 Group insurance policies may present special problems because the master policy is issued to a group policyholder, such as an employer, while certificates are issued to the participating insureds, i.e., covered employees. Illinois courts have held that "the master policy is the primary contract and must first be looked to in construing group insurance policies." Hofeld, 59 Ill. 2d at 527, 322 N.E.2d at 457. A certificate is generally considered to be only "evidence of the insurance of the employee." Boseman v. Connecticut Gen. Life Ins. Co., 301 U.S. 196, 203, 81 L. Ed. 1036, 57 S. Ct. 686 (1937). However, Illinois courts have recognized that "where the certificate varies in substance from the terms of the master policy it forms a part of the contract of insurance." Thieme v. Union Labor Life Ins. Co., 12 Ill. App. 2d 110, 114, 138 N.E.2d 857, 859 (1st Dist. 1956); see also Hofeld, 59 Ill. 2d at 527, 322 N.E.2d at 457 (stating that if the certificate "contains provisions conflicting with those in the master policy, the certificate normally will be held to control. Courts have so held either under the theory that the certificates are a part of the total contract under the particular language of the certificate or on the theory of estoppel.").

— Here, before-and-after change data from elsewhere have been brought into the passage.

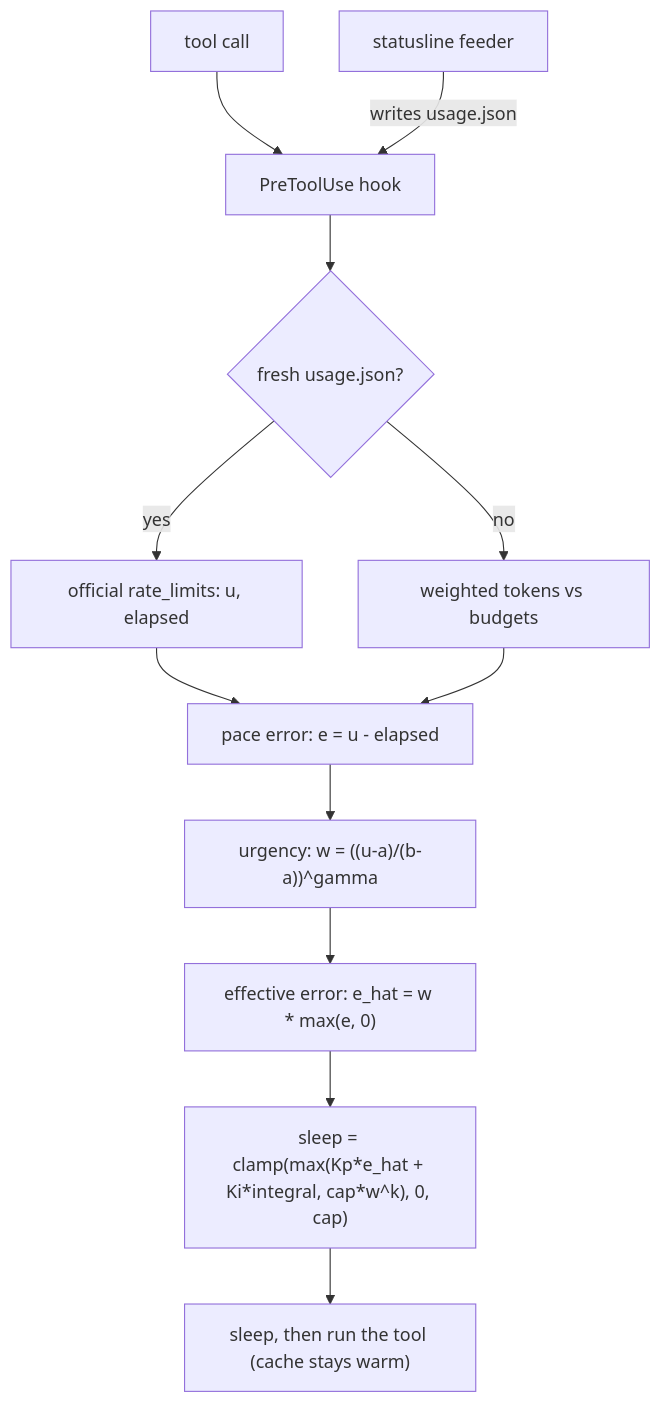
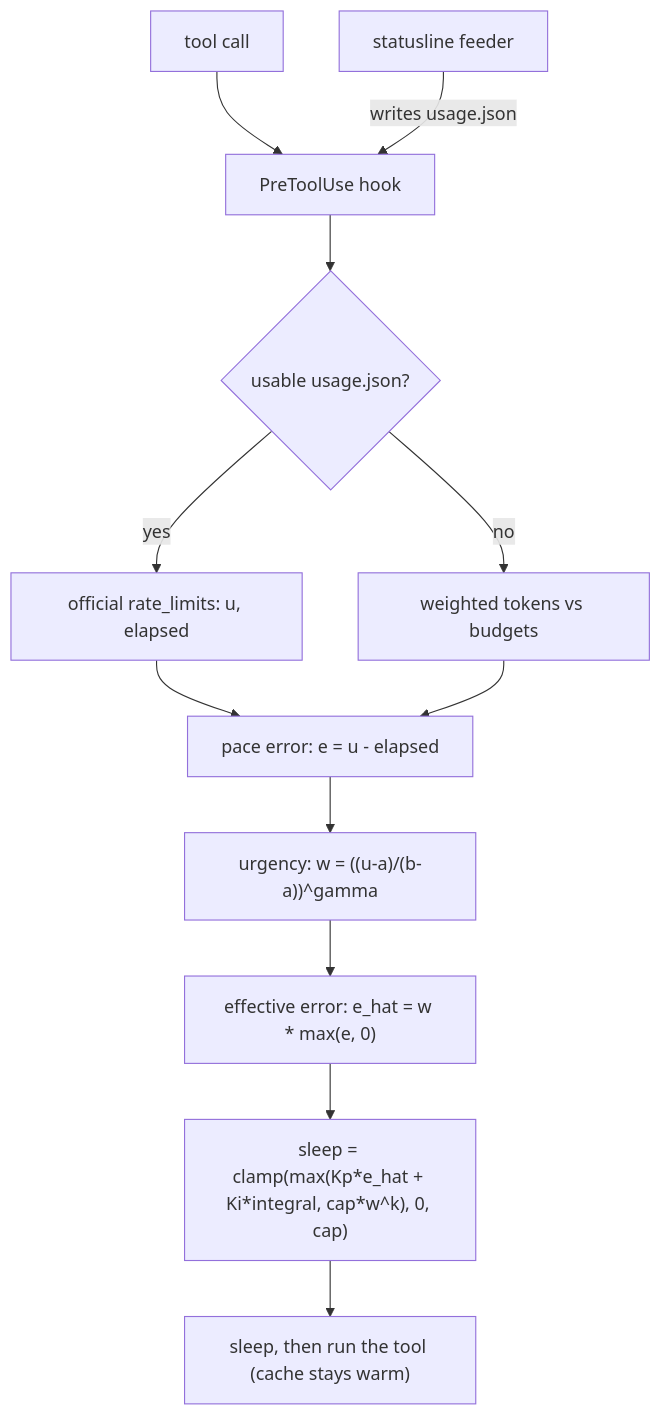
One commit to bvc3at/slow4more changed the first of 3 diagrams in README.md. Above: the diagram before and after it, drawn with Mermaid. The commit also changed other lines of this file and 5 other files, not shown here.

First line of the commit message:
feat: trust usage.json until resets_at, merge per-session rate_limits

````diff
--- a/README.md
+++ b/README.md
@@ -14,14 +14,14 @@
 ```mermaid
 flowchart TD
     T[tool call] --> H[PreToolUse hook]
     SL[statusline feeder] -->|writes usage.json| H
-    H --> S{"fresh usage.json?"}
+    H --> S{"usable usage.json?"}
     S -->|yes| U1["official rate_limits: u, elapsed"]
     S -->|no| U2["weighted tokens vs budgets"]
     U1 --> E["pace error: e = u - elapsed"]
     U2 --> E
     E --> W["urgency: w = ((u-a)/(b-a))^gamma"]
     W --> EE["effective error: e_hat = w * max(e, 0)"]
     EE --> C["sleep = clamp(max(Kp*e_hat + Ki*integral, cap*w^k), 0, cap)"]
     C --> RUN["sleep, then run the tool (cache stays warm)"]
 ```
````
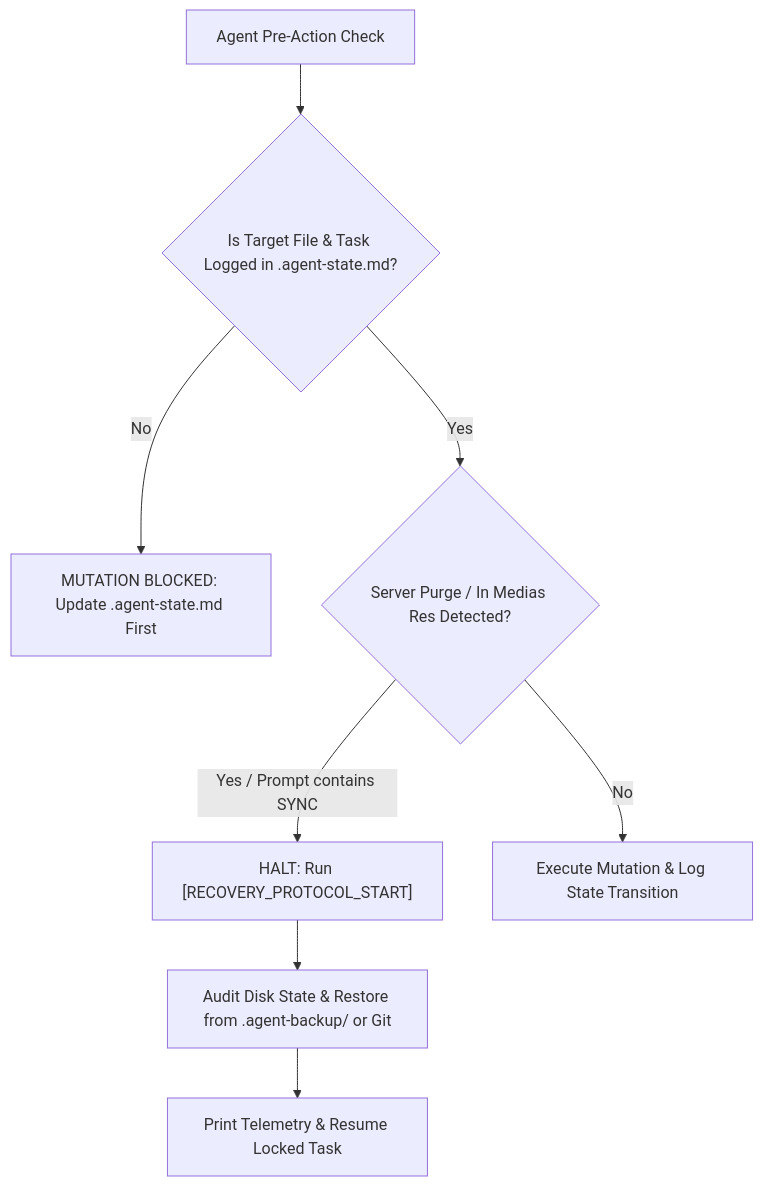
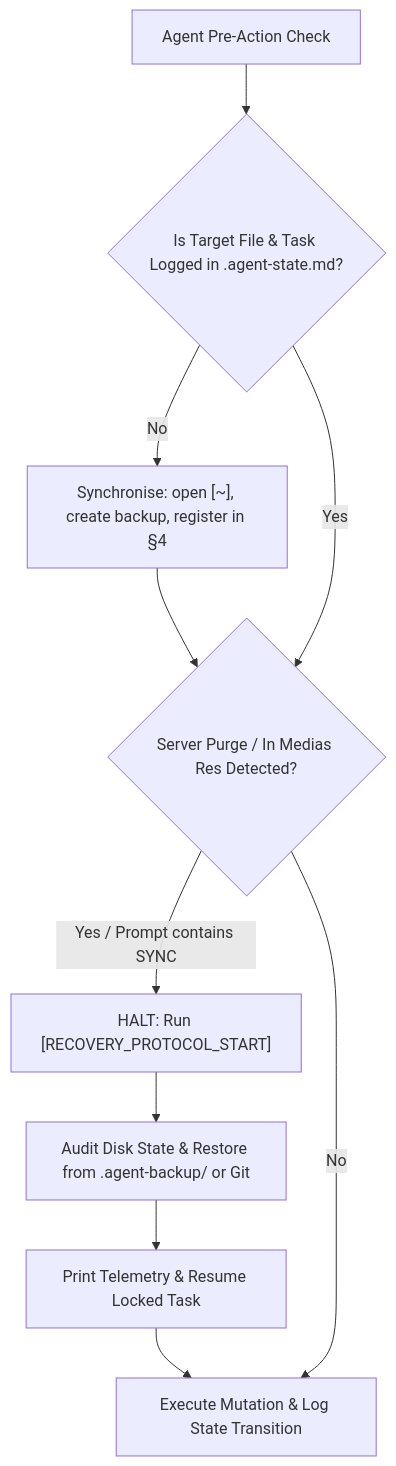
One commit to Barrixar/agent-context-guard changed the diagram in README.md. Above: the diagram before and after it, drawn with Mermaid. The commit also changed other lines of this file, not shown here.

````diff
--- a/README.md
+++ b/README.md
@@ -35,10 +35,12 @@
 ```mermaid
 flowchart TD
-    A["Agent Pre-Action Check"] --> B{"Is Target File &amp; Task Logged in .agent-state.md?"}
-    B -->|"No"| C["MUTATION BLOCKED: Update .agent-state.md First"]
+    A["Agent Pre-Action Check"] --> B{"Is Target File & Task Logged in .agent-state.md?"}
+    B -->|"No"| C["Synchronise: open [~], create backup, register in §4"]
+    C --> D
     B -->|"Yes"| D{"Server Purge / In Medias Res Detected?"}
     D -->|"Yes / Prompt contains SYNC"| E["HALT: Run [RECOVERY_PROTOCOL_START]"]
-    E --> F["Audit Disk State &amp; Restore from .agent-backup/ or Git"]
-    F --> G["Print Telemetry &amp; Resume Locked Task"]
-    D -->|"No"| H["Execute Mutation &amp; Log State Transition"]
+    E --> F["Audit Disk State & Restore from .agent-backup/ or Git"]
+    F --> G["Print Telemetry & Resume Locked Task"]
+    G --> H
+    D -->|"No"| H["Execute Mutation & Log State Transition"]
 ```
````
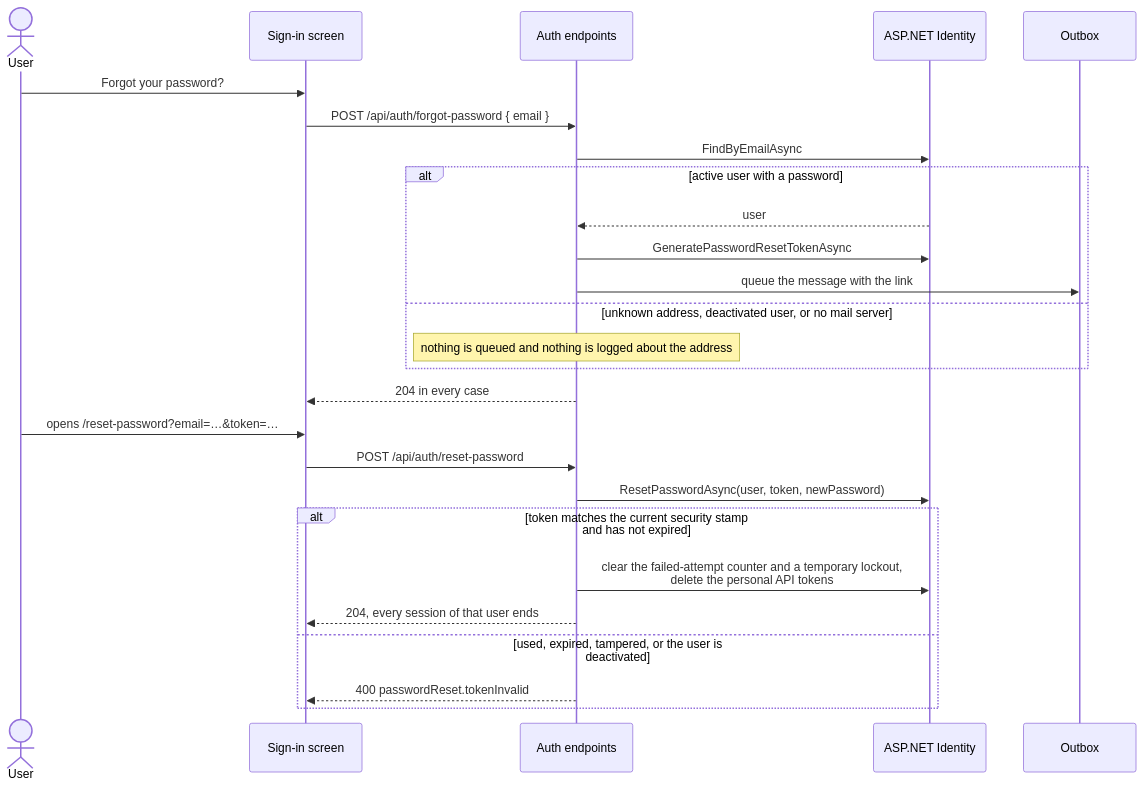
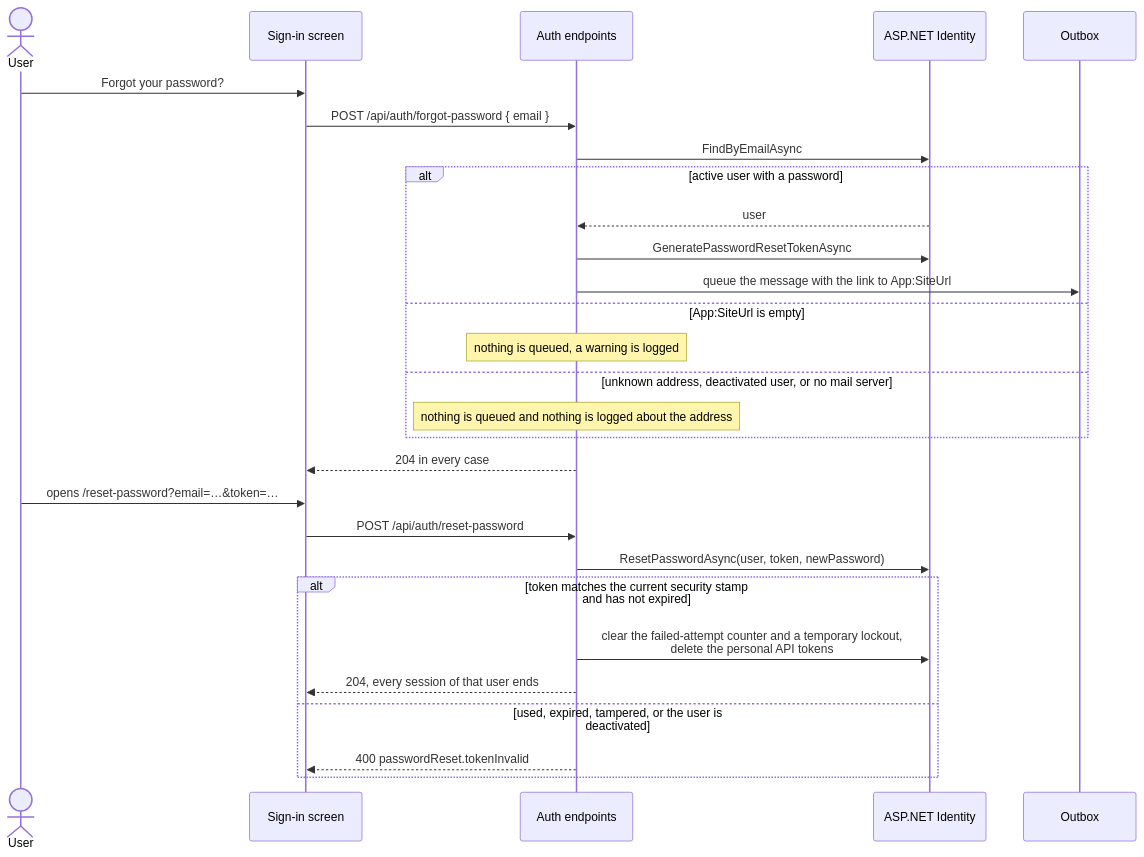
One commit to Justxs/Jx-Finance changed the third of 4 diagrams in docs/features/email.md. Above: the diagram before and after it, drawn with Mermaid. The commit also changed other lines of this file and 369 other files, not shown here.

````diff
--- a/docs/features/email.md
+++ b/docs/features/email.md
@@ -94,28 +94,30 @@
 ```mermaid
 sequenceDiagram
     actor User
     participant App as Sign-in screen
     participant Api as Auth endpoints
     participant Id as ASP.NET Identity
     participant Queue as Outbox
     User->>App: Forgot your password?
     App->>Api: POST /api/auth/forgot-password { email }
     Api->>Id: FindByEmailAsync
     alt active user with a password
         Id-->>Api: user
         Api->>Id: GeneratePasswordResetTokenAsync
-        Api->>Queue: queue the message with the link
+        Api->>Queue: queue the message with the link to App:SiteUrl
+    else App:SiteUrl is empty
+        Note over Api: nothing is queued, a warning is logged
     else unknown address, deactivated user, or no mail server
         Note over Api: nothing is queued and nothing is logged about the address
     end
     Api-->>App: 204 in every case
     User->>App: opens /reset-password?email=…&token=…
     App->>Api: POST /api/auth/reset-password
     Api->>Id: ResetPasswordAsync(user, token, newPassword)
     alt token matches the current security stamp and has not expired
         Api->>Id: clear the failed-attempt counter and a temporary lockout,<br/>delete the personal API tokens
         Api-->>App: 204, every session of that user ends
     else used, expired, tampered, or the user is deactivated
         Api-->>App: 400 passwordReset.tokenInvalid
     end
 ```
````
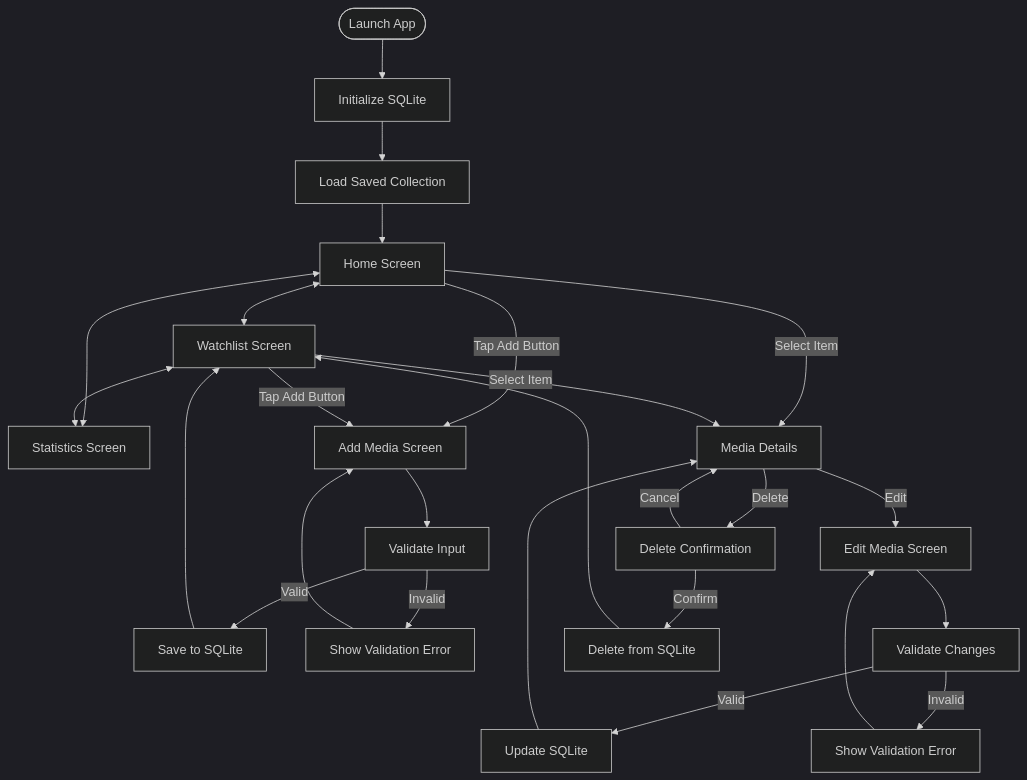
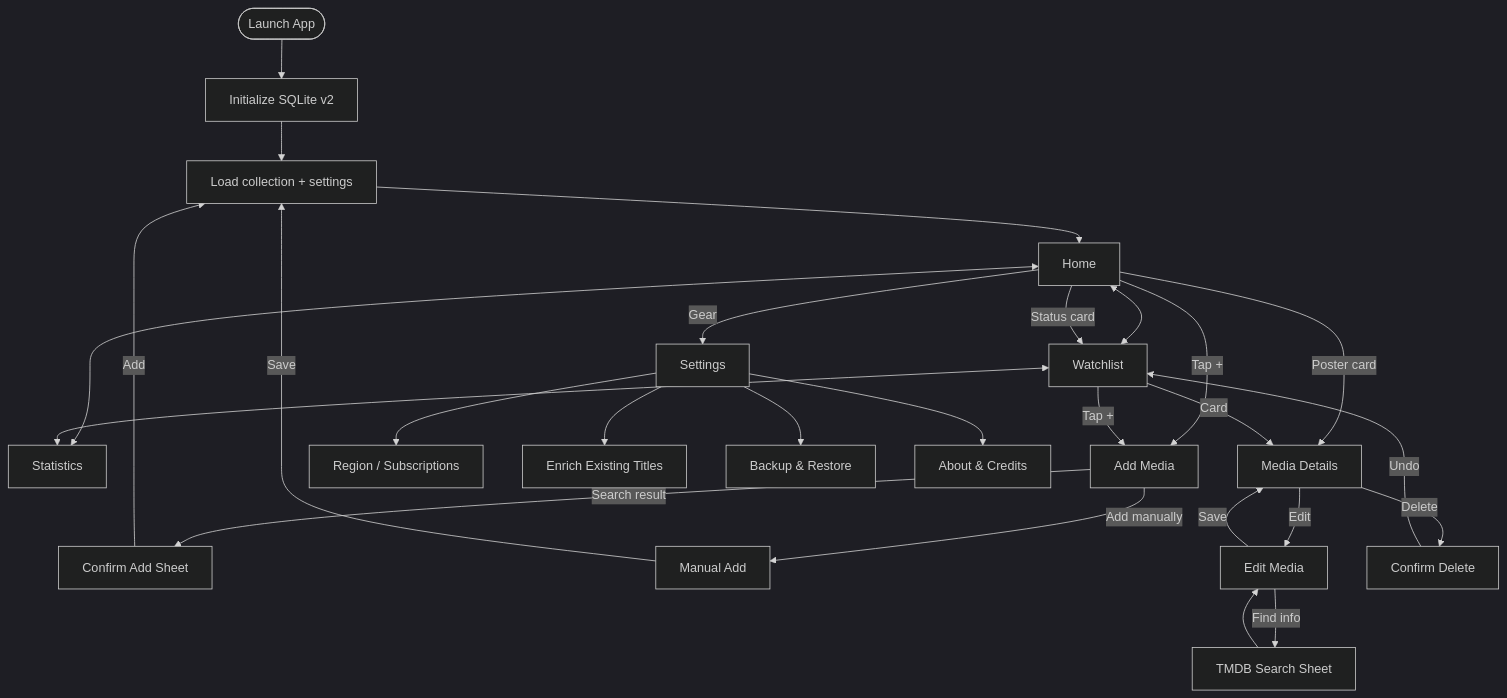
The first of 7 diagrams in docs/05-user-flow.md (Aldo-Kristian/CineTrack), drawn with Mermaid (dark theme) before and after one commit. The commit also changed other lines of this file and 17 other files, not shown here.

Commit message:
docs: revise all documents for v2 (tmdb, poster, streaming, genre cards)

````diff
--- a/docs/05-user-flow.md
+++ b/docs/05-user-flow.md
@@ -34,33 +37,34 @@
 ```mermaid
 flowchart TD
-    A([Launch App]) --> B[Initialize SQLite]
-    B --> C[Load Saved Collection]
-    C --> D[Home Screen]
+    A([Launch App]) --> B[Initialize SQLite v2]
+    B --> C[Load collection + settings]
+    C --> D[Home]
 
-    D <--> E[Watchlist Screen]
-    D <--> F[Statistics Screen]
+    D <--> E[Watchlist]
+    D <--> F[Statistics]
     E <--> F
 
-    D -->|Tap Add Button| G[Add Media Screen]
-    E -->|Tap Add Button| G
-    D -->|Select Item| H[Media Details]
-    E -->|Select Item| H
+    D -->|Gear| S[Settings]
+    D -->|Tap +| G[Add Media]
+    E -->|Tap +| G
+    D -->|Status card| E
+    D -->|Poster card| H[Media Details]
+    E -->|Card| H
 
-    G --> G1[Validate Input]
-    G1 -->|Valid| G2[Save to SQLite]
-    G1 -->|Invalid| G3[Show Validation Error]
-    G3 --> G
-    G2 --> E
+    G -->|Search result| Q[Confirm Add Sheet]
+    Q -->|Add| C
+    G -->|Add manually| M[Manual Add]
+    M -->|Save| C
 
-    H -->|Edit| I[Edit Media Screen]
-    I --> I1[Validate Changes]
-    I1 -->|Valid| I2[Update SQLite]
-    I1 -->|Invalid| I3[Show Validation Error]
-    I3 --> I
-    I2 --> H
+    S --> R[Region / Subscriptions]
+    S --> T[Enrich Existing Titles]
+    S --> U[Backup & Restore]
+    S --> V[About & Credits]
 
-    H -->|Delete| J[Delete Confirmation]
-    J -->|Confirm| J1[Delete from SQLite]
-    J -->|Cancel| H
-    J1 --> E
+    H -->|Edit| I[Edit Media]
+    I -->|Find info| W[TMDB Search Sheet]
+    W --> I
+    I -->|Save| H
+    H -->|Delete| X[Confirm Delete]
+    X -->|Undo| E
 ```
````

 The Illinois Supreme Court applied these rules to the conflict of laws question involving a group policy as follows:


The prevailing view is that a choice of law made in the basic group policy will be honored by the courts, particularly where that selection is the State of the group policyholder. We believe that to be the better view, and the one to be followed in this State so long as the particular statutory provision to be applied does not conflict with the public policy of this State, and so long as the certificate received by the insured does not contain conflicting provisions.

 Hofeld, 59 Ill. 2d at 532, 322 N.E.2d at 460.

 The plaintiff acknowledges that the master policy issued in this case provides that Alabama law is to govern. However, the plaintiff argues that the certificate she received contains a conflicting provision because it states, in the general provisions section, that "if a Policy provision does not conform to applicable provisions of State law, the Policy is hereby amended to comply with such law."

  The Court agrees with the plaintiff that this provision is controlling and arguably provides that the policy shall conform to the laws of Illinois. The certificate issued in this case is not of the type that merely provides evidence of the insured's coverage. Rather, the certificate contains the substantive provisions of coverage -- i.e., benefit schedules, claims procedures, etc., -- that are not expressed in the master policy itself. Although the certificate states that it "is evidence of" the insurance contract and that it "summarizes Your rights and benefits under the Policy[,]" the certificate as a whole was expressly incorporated into the master policy through a provision in the master policy stating that: "the Employee certificate of group insurance is hereby attached to and is made part of the Policy. All provisions in the certificate shall hereby apply to the Policy. . . ."

 The language in the certificate regarding conformity with state law arguably could be construed as referring to the state of Alabama, which is the situs of the policy and the trust. However, the language may also be construed as referring to the state in which the insured resides. "Under Illinois law, 'if a provision of an insurance policy is ambiguous, the provision must be construed in favor of the insured.'" Clarin Corp. v. Massachusetts Gen. Life Ins. Co., 44 F.3d 471, 478 (7th Cir. 1994) (citing United States Fire Ins. Co. v. Schnackenberg, 88 Ill. 2d 1, 429 N.E.2d 1203, 1205, 57 Ill. Dec. 840 (1981)). Because of the ambiguity in the certificate, the Court construes the language as requiring that the policy conform to Illinois law. *fn1"

 The Illinois law at issue here provides that:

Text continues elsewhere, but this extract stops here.